Kovrig previously worked in the Canadian embassy in China, and currently is employed by Crisis Group International, a company that reports on global conflict.
According to Global Affairs, the purpose of a consular visit includes assessing the well-being of the Canadian citizen, providing legal guidance, and providing a link between the Canadian and their loved ones back home.
There were no details on the well-being of Kovrig, who was detained in Beijing.
The government is still pressing China for access to Michael Spavor, the second Canadian detained. He was reportedly detained the in northeastern city of Dandong.
Both Spavor and Kovrig were detained for threats to Chinese national security.
WATCH: Growing concerns about fate of Canadians living in China
The two Canadians were detained in apparent retaliation after Canadian officials arrested Chinese businesswoman Meng Wanzhou on Dec. 1. Meng could be extradited to the U.S. to face charges she and her company Huawei violated sanctions on Iran. China has publicly called for Canada to release Meng, but Canadian officials have said the arrest of Meng is not a political action.
Foreign affairs minister Chrystia Freeland and Defence Minister Harjit Sajjan met with their American counterparts, U.S. Secretary of State Mike Pompeo and Defense Secretary James Mattis to discuss the situation Friday afternoon.
Freeland stated staunchly that Meng’s case and the detainment of the two Canadians are separate issues.
“When it comes to the rule of law and due process in Canada including extradition matters, Canada understands that (it) ought not ever to be politicized or used as tools to resolve other issues,” Freeland said.

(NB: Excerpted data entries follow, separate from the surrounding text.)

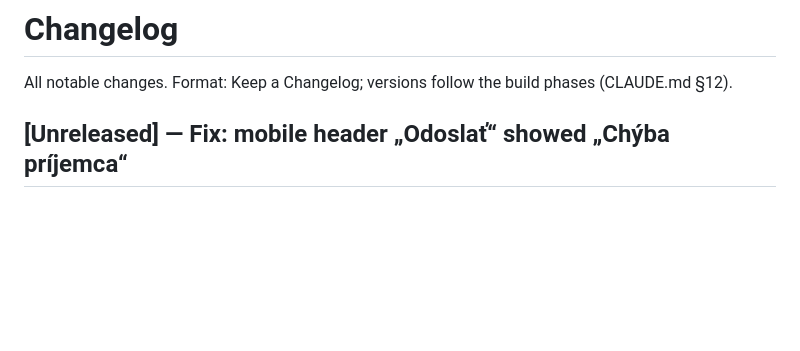
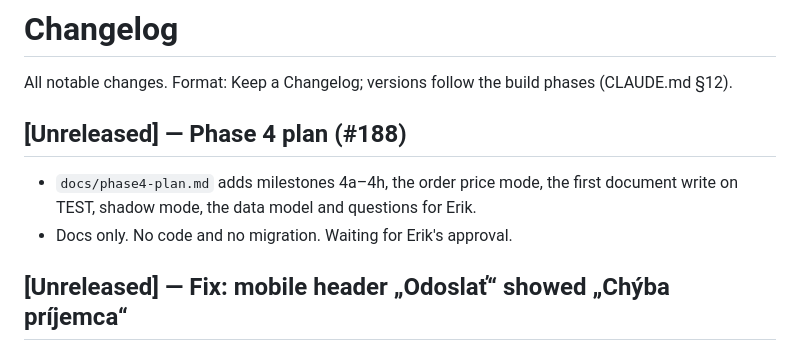
Before and after one commit to ErikZet-oss/smart-mail, a Markdown page: CHANGELOG.md, the part around the change. GitHub-like rendering; blank space fills up the shorter version.

```diff
--- a/CHANGELOG.md
+++ b/CHANGELOG.md
@@ -1,6 +1,11 @@
 # Changelog
 
 All notable changes. Format: Keep a Changelog; versions follow the build phases (CLAUDE.md §12).
+
+## [Unreleased] — Phase 4 plan (#188)
+
+- `docs/phase4-plan.md` adds milestones 4a–4h, the order price mode, the first document write on TEST, shadow mode, the data model and questions for Erik.
+- Docs only. No code and no migration. Waiting for Erik's approval.
 
 ## [Unreleased] — Fix: mobile header „Odoslať“ showed „Chýba príjemca“
 
```
Also changed, not shown: docs/phase4-plan.md (added, +169 -0 lines).
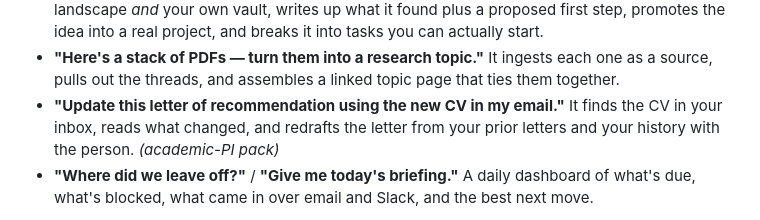
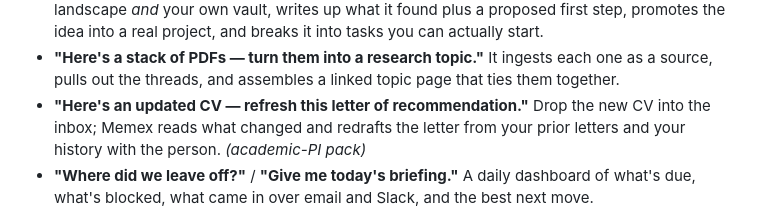
Before and after one commit to arjunrajlaboratory/Memex, a Markdown page: README.md, the part around the change. Rendered like a GitHub page.

Commit message:
README: don't promise reading email-attached CVs (#17)
The "update this letter of recommendation" example claimed Memex finds
the CV in your inbox and reads what changed. But the draft-letter skill
(packs/pi/skills/draft-letter/SKILL.md, Step 0b) documents that the
Gmail MCP exposes only attachment metadata, not bytes — so the agent
must ask the user to drop materials into Inbox/ before reading them.

Reframe the example around dropping the new CV into the inbox, matching
the documented workflow.

Co-authored-by: Claude Opus 4.8 (1M context) <noreply@anthropic.com>

```diff
--- a/README.md
+++ b/README.md
@@ -21,9 +21,9 @@ You don't learn an app. You just say what you want:
   the idea into a real project, and breaks it into tasks you can actually start.
 - **"Here's a stack of PDFs — turn them into a research topic."** It ingests each one as a source,
   pulls out the threads, and assembles a linked topic page that ties them together.
-- **"Update this letter of recommendation using the new CV in my email."** It finds the CV in your
-  inbox, reads what changed, and redrafts the letter from your prior letters and your history with
-  the person. *(academic-PI pack)*
+- **"Here's an updated CV — refresh this letter of recommendation."** Drop the new CV into the inbox;
+  Memex reads what changed and redrafts the letter from your prior letters and your history with the
+  person. *(academic-PI pack)*
 - **"Where did we leave off?"** / **"Give me today's briefing."** A daily dashboard of what's due,
   what's blocked, what came in over email and Slack, and the best next move.
 
```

She also stressed that Kovrig and Spavor “are human beings” and the government was working hard to free them.
Pompeo said the U.S. government would advocate for the Canadians who “ought to be returned,” calling their detainment “unacceptable.”

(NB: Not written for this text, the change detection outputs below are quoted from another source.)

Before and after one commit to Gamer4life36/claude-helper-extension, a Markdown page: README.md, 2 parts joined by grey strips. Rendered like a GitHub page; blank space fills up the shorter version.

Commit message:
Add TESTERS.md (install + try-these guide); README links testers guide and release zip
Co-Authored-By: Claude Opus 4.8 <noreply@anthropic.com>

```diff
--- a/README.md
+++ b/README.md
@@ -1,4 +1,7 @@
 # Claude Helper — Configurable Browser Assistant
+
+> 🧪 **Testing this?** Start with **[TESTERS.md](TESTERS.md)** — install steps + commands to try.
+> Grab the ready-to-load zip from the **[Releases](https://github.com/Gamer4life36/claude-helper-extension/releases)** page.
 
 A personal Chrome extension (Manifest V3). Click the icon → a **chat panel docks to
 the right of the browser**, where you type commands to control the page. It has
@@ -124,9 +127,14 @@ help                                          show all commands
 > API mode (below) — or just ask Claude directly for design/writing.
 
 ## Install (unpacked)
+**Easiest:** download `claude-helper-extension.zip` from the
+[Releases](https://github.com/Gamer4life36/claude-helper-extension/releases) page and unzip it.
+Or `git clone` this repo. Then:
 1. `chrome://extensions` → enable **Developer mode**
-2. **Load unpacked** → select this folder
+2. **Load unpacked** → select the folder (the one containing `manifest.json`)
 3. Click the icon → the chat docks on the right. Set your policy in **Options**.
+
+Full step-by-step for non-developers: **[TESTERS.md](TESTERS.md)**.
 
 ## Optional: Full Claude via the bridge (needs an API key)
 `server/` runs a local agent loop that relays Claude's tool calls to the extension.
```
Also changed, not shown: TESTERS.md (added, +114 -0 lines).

He also said they are continuing to “engage through the legal process to get the just outcome” when it comes to Meng’s case. He also said the U.S. is involved in many discussions with the Chinese, including discussions on trade, and that they will follow the rule of law on all discussions.
Roland Paris, a former foreign policy adviser to Prime Minister Trudeau, said Freeland and Canadian Defense Minister Harjit Sajjan “should be blunt” with Pompeo and Mattis in Friday’s meeting. “The US should have Canada’s back. We are responding to *your* extradition request,” Paris said in a tweet.
Canadians detained in China ‘unlawful’ and ‘unacceptable’: Pompeo
Earlier in the day, Canadian Minister of Tourism Melanie Joly postponed her upcoming trip to China.
*with a file from the Associated Press